» EXERCISE REQUIREMENTS
Across the data below, in how many lines does the word "index" appear? Give only the number.
___ DATA SECTION ___
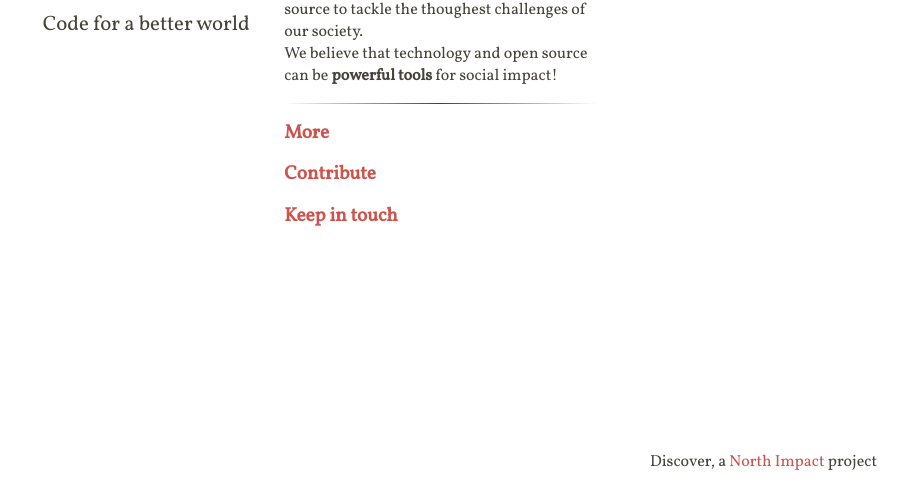
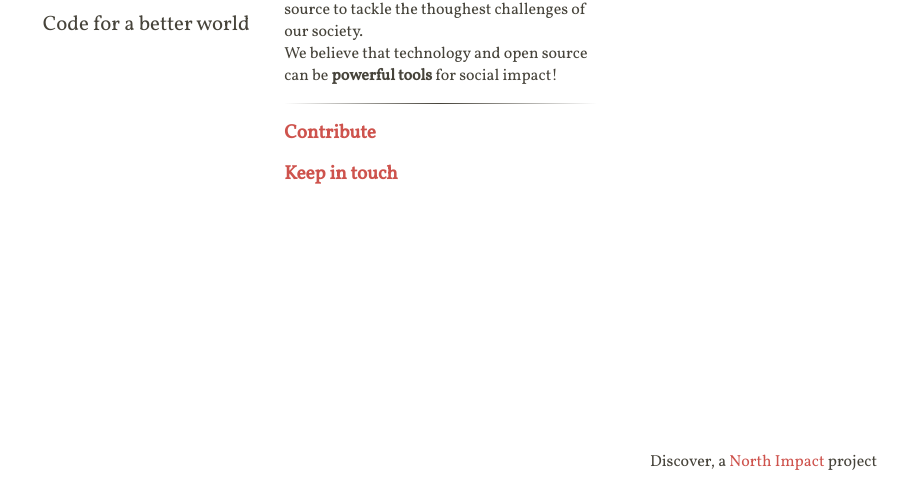
Before and after one commit to NorthImpact/northimpact.github.com, a plain HTML site: page discover/index.html in a window 1280 px wide. Shown: the part 309-800 px from the top of the page, without its empty margins (383-1280 px from the left). Drawn offline with Linux system fonts and the light colour scheme.

Commit message:
Update index.html

```diff
--- a/discover/index.html
+++ b/discover/index.html
@@ -54,9 +54,6 @@
 <hr />
 
 <ul class="fa-ul main-list">
-  <li class="main-list-item">
-      <a target="_blank" href="http://blog.goncalopestana.co/discover-meets-junction2015-a-hack/">More</a>
-  </li>
 
   <li class="main-list-item">
     <a target="_blank" href="https://github.com/NorthImpact/Discover">Contribute</a>
```
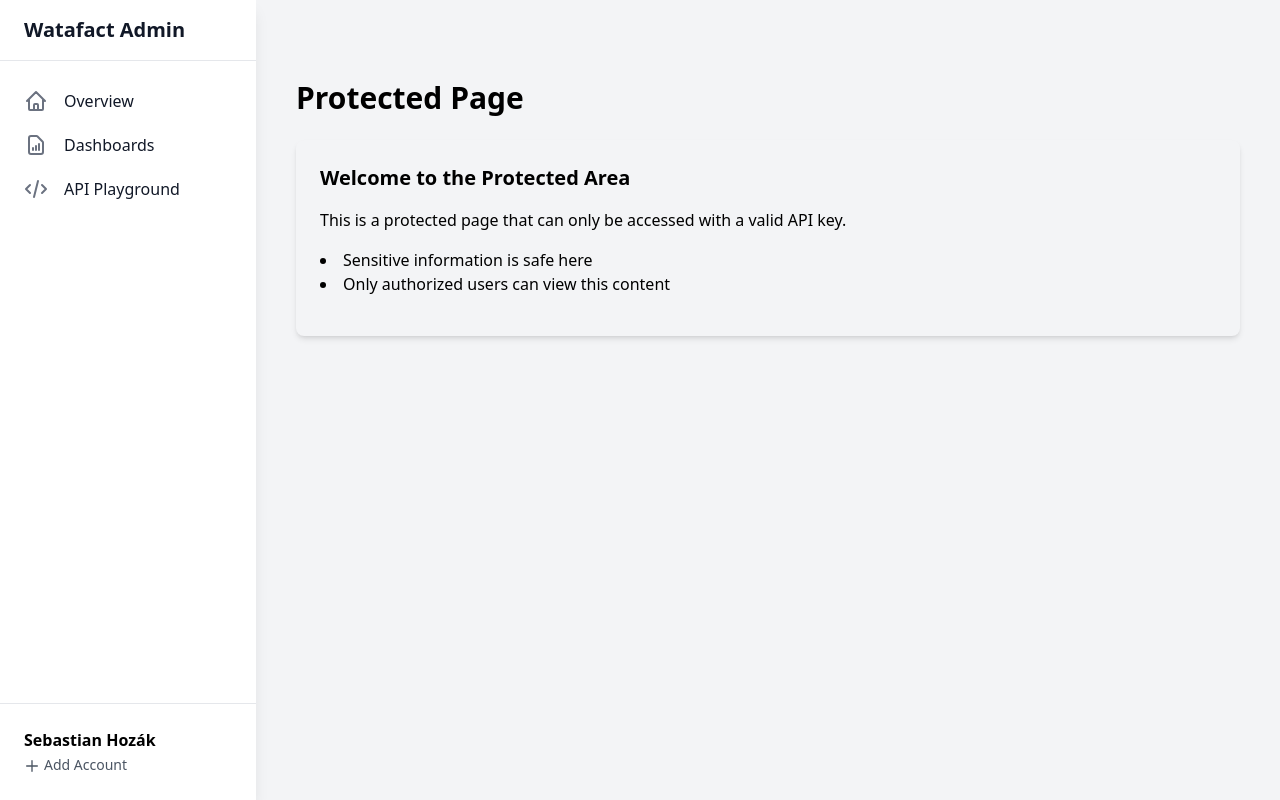
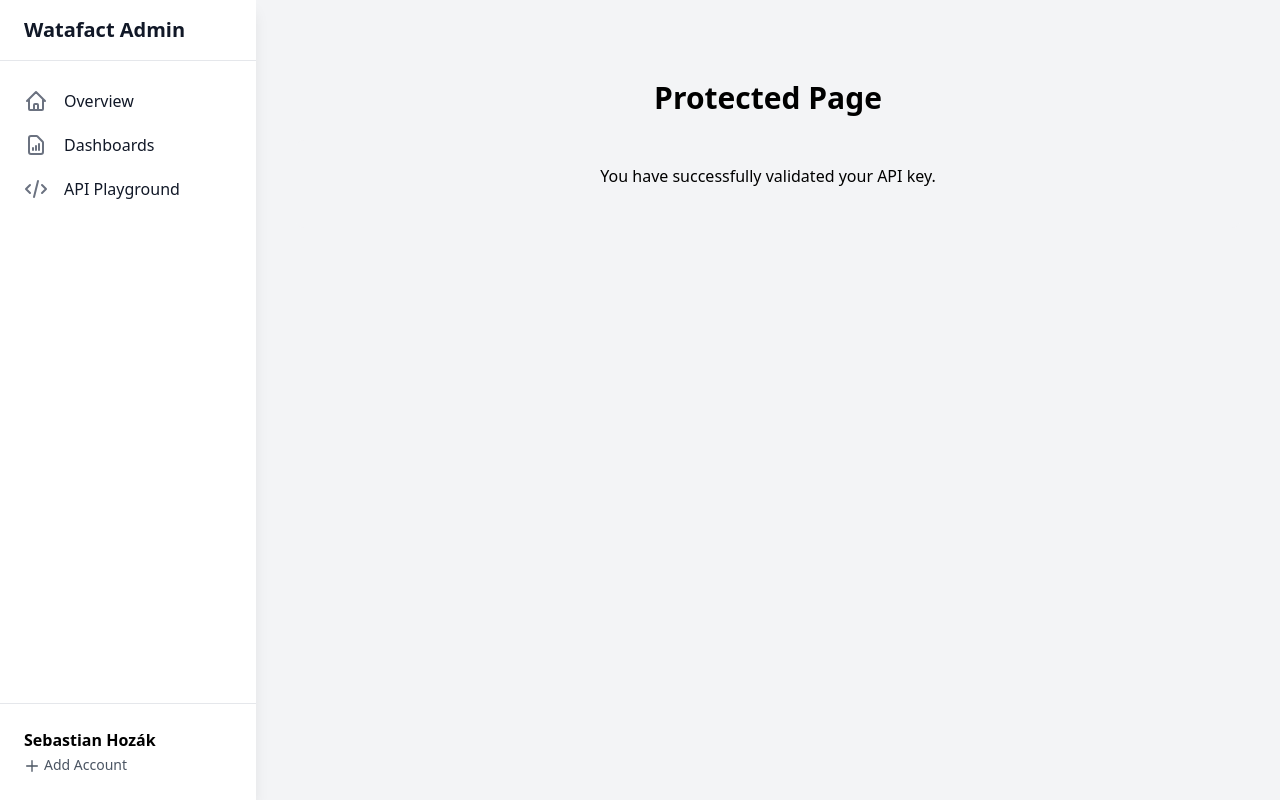
Before and after one commit to SheVyY/watafact-panel, a Next.js app: page /protected in a window 1280 px wide. Built offline with nearby package versions, Linux system fonts and the light colour scheme.

Commit message:
fix: API response

```diff
--- a/app/api/validate-key/route.js
+++ b/app/api/validate-key/route.js
@@ -18,7 +18,7 @@
         }
 
         if (data) {
-            return NextResponse.json({ valid: true }, { status: 200 });
+            return NextResponse.json({ valid: true, message: 'Valid API key' }, { status: 200 });
         } else {
             return NextResponse.json({ valid: false, message: 'Invalid API key' }, { status: 401 });
         }
--- a/app/playground/page.js
+++ b/app/playground/page.js
@@ -47,7 +47,6 @@
             </div>
 
             <form onSubmit={handleSubmit} className="bg-white p-6 rounded-lg shadow-sm max-w-md mx-auto">
-                <h2 className="text-xl font-semibold mb-4 text-gray-800">API Key Validation</h2>
                 <div className="mb-4">
                     <label htmlFor="apiKey" className="block text-sm font-medium text-gray-700 mb-2">
                         Enter your API Key
--- a/app/protected/page.js
+++ b/app/protected/page.js
@@ -3,14 +3,10 @@
 export default function ProtectedPage() {
     return (
         <div className="container mx-auto mt-10 p-4">
-            <h1 className="text-3xl font-bold mb-6">Protected Page</h1>
-            <div className="bg-gray-100 p-6 rounded-lg shadow-md">
-                <h2 className="text-xl font-semibold mb-4">Welcome to the Protected Area</h2>
-                <p className="mb-4">This is a protected page that can only be accessed with a valid API key.</p>
-                <ul className="list-disc list-inside mb-4">
-                    <li>Sensitive information is safe here</li>
-                    <li>Only authorized users can view this content</li>
-                </ul>
+            <h1 className="text-3xl text-center font-bold mb-6">Protected Page</h1>
+            <div className="bg-gray-100 text-center p-6 rounded-lg">
+                <p className="mb-4">
+                    You have successfully validated your API key.</p>
             </div>
         </div>
     );
```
___
» PROBLEM SOLUTION
4